*** RECORDED INFORMATION

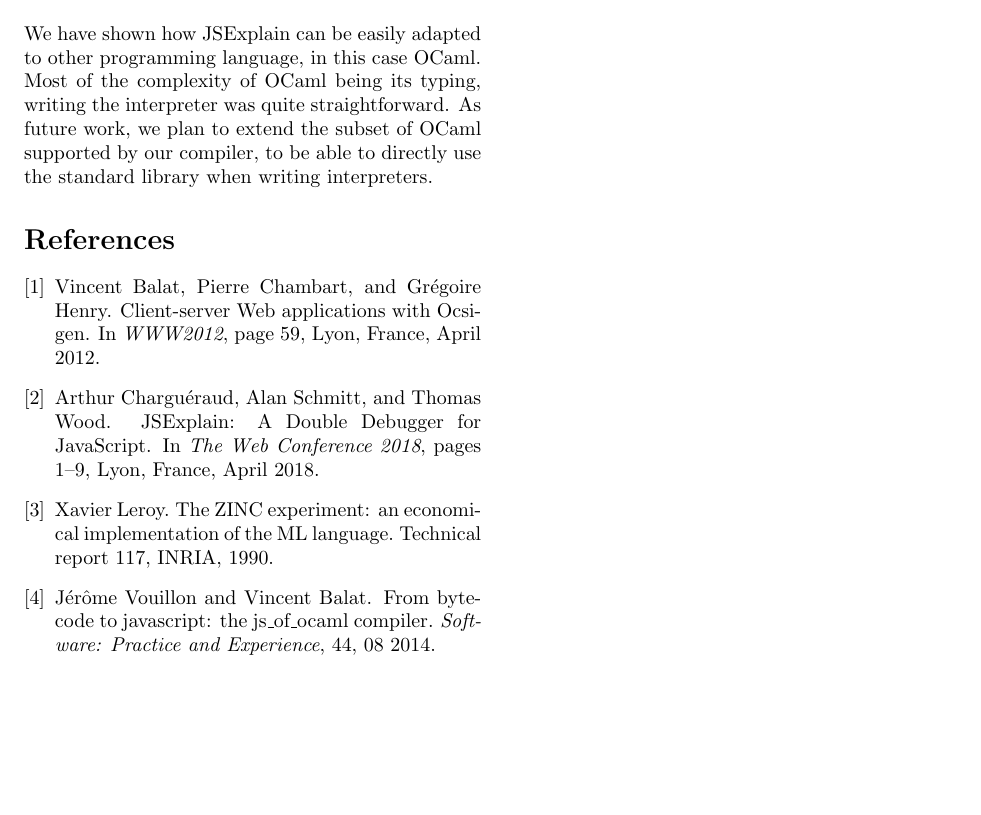
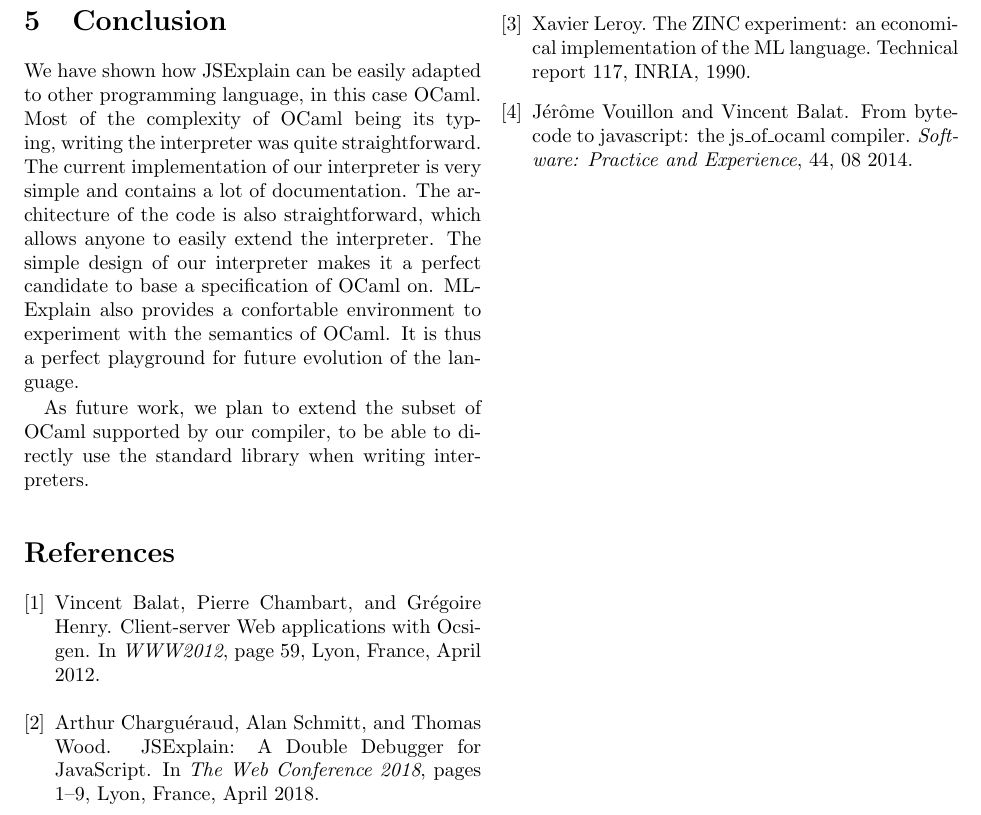
Before and after one commit to Docteur-Lalla/mlexplain-paper, a LaTeX paper (paper.tex): part of page 4 of 4, cut so that both start at the same text, the shorter picture padded with empty space. Compiled offline with pdfLaTeX.

Commit message:
Ajoute un bout à la conclusion

```diff
--- a/paper.tex
+++ b/paper.tex
@@ -263,9 +263,17 @@ of OCaml, with the exception of objects.
 \section{Conclusion}
 We have shown how JSExplain can be easily adapted to other programming language,
 in this case OCaml. Most of the complexity of OCaml being its typing, writing
-the interpreter was quite straightforward. As future work, we plan to extend the
-subset of OCaml supported by our compiler, to be able to directly use the
-standard library when writing interpreters.
+the interpreter was quite straightforward. The current implementation of our
+interpreter is very simple and contains a lot of documentation. The
+architecture of the code is also straightforward, which allows anyone to easily
+extend the interpreter. The simple design of our interpreter makes it a perfect
+candidate to base a specification of OCaml on. MLExplain also provides a
+confortable environment to experiment with the semantics of OCaml. It is thus a
+perfect playground for future evolution of the language.
+
+As future work, we plan to extend the subset of OCaml supported by our
+compiler, to be able to directly use the standard library when writing
+interpreters.
 
 \bibliographystyle{plain}
 \bibliography{biblio}
```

******

_PROBLEM DETAILS_
Give back each entry verbatim but drop its pictures.

_OUTPUT FOR THIS EXERCISE_
Before and after one commit to Docteur-Lalla/mlexplain-paper, a LaTeX paper (paper.tex): part of page 4 of 4, cut so that both start at the same text, the shorter picture padded with empty space. Compiled offline with pdfLaTeX.

Commit message:
Ajoute un bout à la conclusion

```diff
--- a/paper.tex
+++ b/paper.tex
@@ -263,9 +263,17 @@ of OCaml, with the exception of objects.
 \section{Conclusion}
 We have shown how JSExplain can be easily adapted to other programming language,
 in this case OCaml. Most of the complexity of OCaml being its typing, writing
-the interpreter was quite straightforward. As future work, we plan to extend the
-subset of OCaml supported by our compiler, to be able to directly use the
-standard library when writing interpreters.
+the interpreter was quite straightforward. The current implementation of our
+interpreter is very simple and contains a lot of documentation. The
+architecture of the code is also straightforward, which allows anyone to easily
+extend the interpreter. The simple design of our interpreter makes it a perfect
+candidate to base a specification of OCaml on. MLExplain also provides a
+confortable environment to experiment with the semantics of OCaml. It is thus a
+perfect playground for future evolution of the language.
+
+As future work, we plan to extend the subset of OCaml supported by our
+compiler, to be able to directly use the standard library when writing
+interpreters.
 
 \bibliographystyle{plain}
 \bibliography{biblio}
```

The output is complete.